### Exercise
For the word "Martinez", count the lines below that contain it. Give the number alone.

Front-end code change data
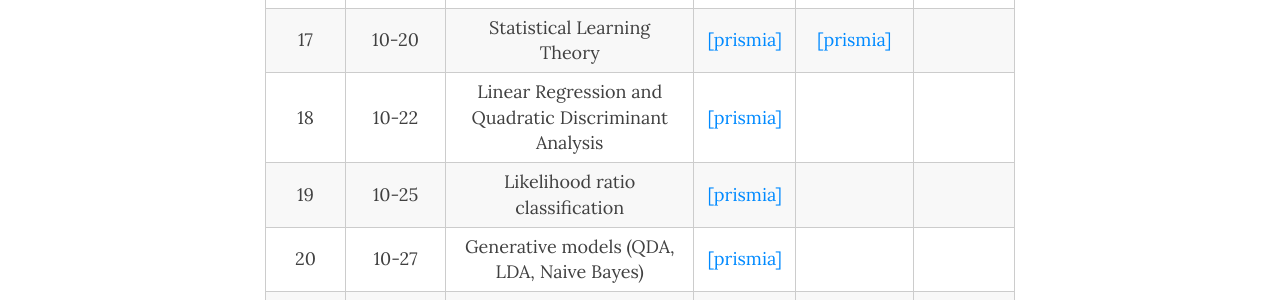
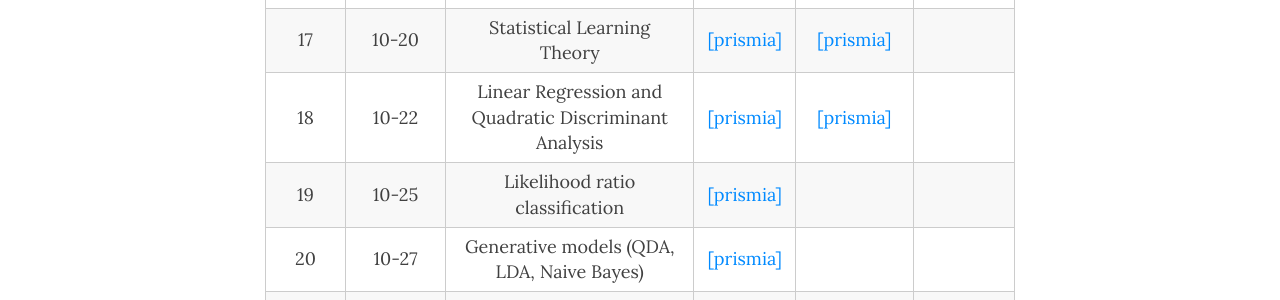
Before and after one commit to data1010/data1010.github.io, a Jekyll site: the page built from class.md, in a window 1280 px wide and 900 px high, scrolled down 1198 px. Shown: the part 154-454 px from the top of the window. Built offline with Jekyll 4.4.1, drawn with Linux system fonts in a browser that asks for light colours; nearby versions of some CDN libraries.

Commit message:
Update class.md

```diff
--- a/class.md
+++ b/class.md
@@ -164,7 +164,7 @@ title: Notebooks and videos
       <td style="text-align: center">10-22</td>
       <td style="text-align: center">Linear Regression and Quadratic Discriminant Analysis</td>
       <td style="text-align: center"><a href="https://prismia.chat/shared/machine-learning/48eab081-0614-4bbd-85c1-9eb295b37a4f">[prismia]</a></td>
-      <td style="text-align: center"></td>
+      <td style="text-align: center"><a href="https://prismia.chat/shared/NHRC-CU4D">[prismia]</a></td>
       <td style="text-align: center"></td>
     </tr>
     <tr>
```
---
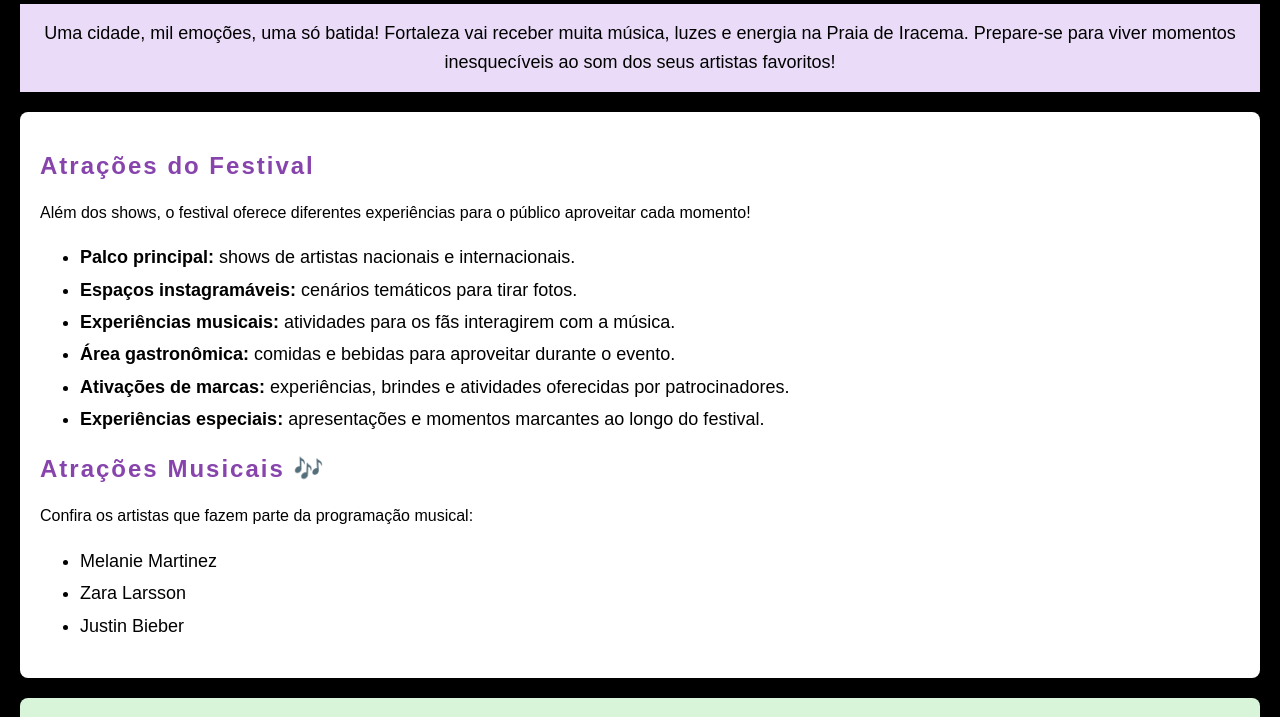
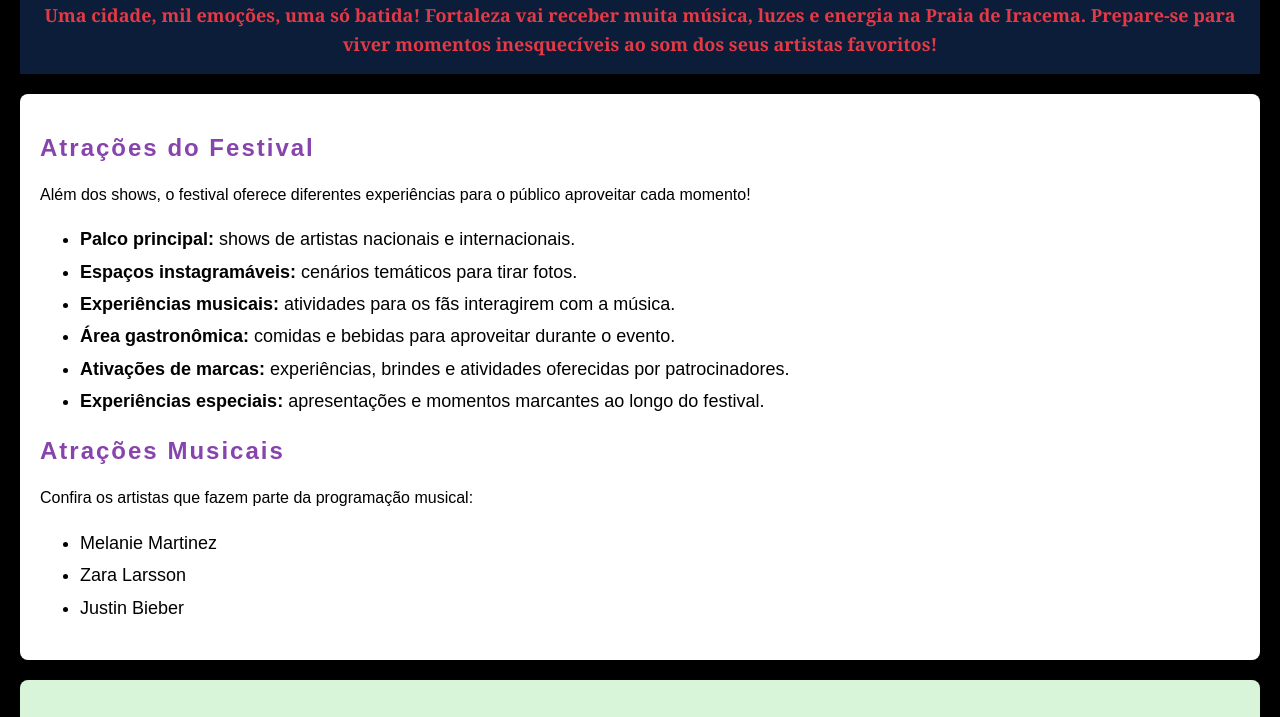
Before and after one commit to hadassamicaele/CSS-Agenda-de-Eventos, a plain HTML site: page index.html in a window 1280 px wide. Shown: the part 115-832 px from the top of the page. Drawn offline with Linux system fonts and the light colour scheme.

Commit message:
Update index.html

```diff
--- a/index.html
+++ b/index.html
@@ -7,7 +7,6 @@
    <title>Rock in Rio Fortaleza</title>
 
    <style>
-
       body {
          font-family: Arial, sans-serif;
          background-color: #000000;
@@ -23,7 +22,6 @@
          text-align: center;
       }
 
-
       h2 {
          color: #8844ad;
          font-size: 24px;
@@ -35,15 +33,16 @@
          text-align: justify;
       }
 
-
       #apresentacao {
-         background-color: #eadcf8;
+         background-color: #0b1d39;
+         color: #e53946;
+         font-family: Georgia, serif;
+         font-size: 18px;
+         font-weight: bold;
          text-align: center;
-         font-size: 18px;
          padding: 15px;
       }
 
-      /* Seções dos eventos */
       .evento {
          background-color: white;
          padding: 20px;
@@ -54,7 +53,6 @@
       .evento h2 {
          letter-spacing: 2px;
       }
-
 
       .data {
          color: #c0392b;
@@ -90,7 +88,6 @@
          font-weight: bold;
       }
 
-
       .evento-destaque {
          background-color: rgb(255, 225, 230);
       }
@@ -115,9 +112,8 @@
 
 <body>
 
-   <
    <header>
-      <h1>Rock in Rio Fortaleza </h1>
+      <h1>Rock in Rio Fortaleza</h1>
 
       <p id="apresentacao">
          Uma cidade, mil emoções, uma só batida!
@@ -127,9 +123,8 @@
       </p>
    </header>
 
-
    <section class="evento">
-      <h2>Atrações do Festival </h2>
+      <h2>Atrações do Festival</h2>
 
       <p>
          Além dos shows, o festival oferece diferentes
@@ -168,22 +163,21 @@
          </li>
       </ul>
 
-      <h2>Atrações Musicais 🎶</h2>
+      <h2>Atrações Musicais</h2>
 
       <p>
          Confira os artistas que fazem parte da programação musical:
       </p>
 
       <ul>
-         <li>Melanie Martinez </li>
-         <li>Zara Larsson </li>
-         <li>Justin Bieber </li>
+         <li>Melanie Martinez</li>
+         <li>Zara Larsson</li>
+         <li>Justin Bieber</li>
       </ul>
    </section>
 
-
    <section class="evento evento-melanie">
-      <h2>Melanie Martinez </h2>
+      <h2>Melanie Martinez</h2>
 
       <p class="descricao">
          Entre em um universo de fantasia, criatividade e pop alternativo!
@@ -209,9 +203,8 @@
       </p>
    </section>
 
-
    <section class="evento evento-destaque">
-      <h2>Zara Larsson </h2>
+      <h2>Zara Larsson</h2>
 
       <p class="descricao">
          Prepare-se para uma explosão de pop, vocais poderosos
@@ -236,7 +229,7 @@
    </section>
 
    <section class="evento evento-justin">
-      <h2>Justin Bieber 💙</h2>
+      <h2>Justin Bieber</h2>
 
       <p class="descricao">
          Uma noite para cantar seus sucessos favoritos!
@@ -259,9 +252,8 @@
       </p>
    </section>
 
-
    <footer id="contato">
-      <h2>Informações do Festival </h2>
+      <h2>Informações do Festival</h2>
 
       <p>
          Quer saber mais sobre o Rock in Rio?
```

### Solution below
4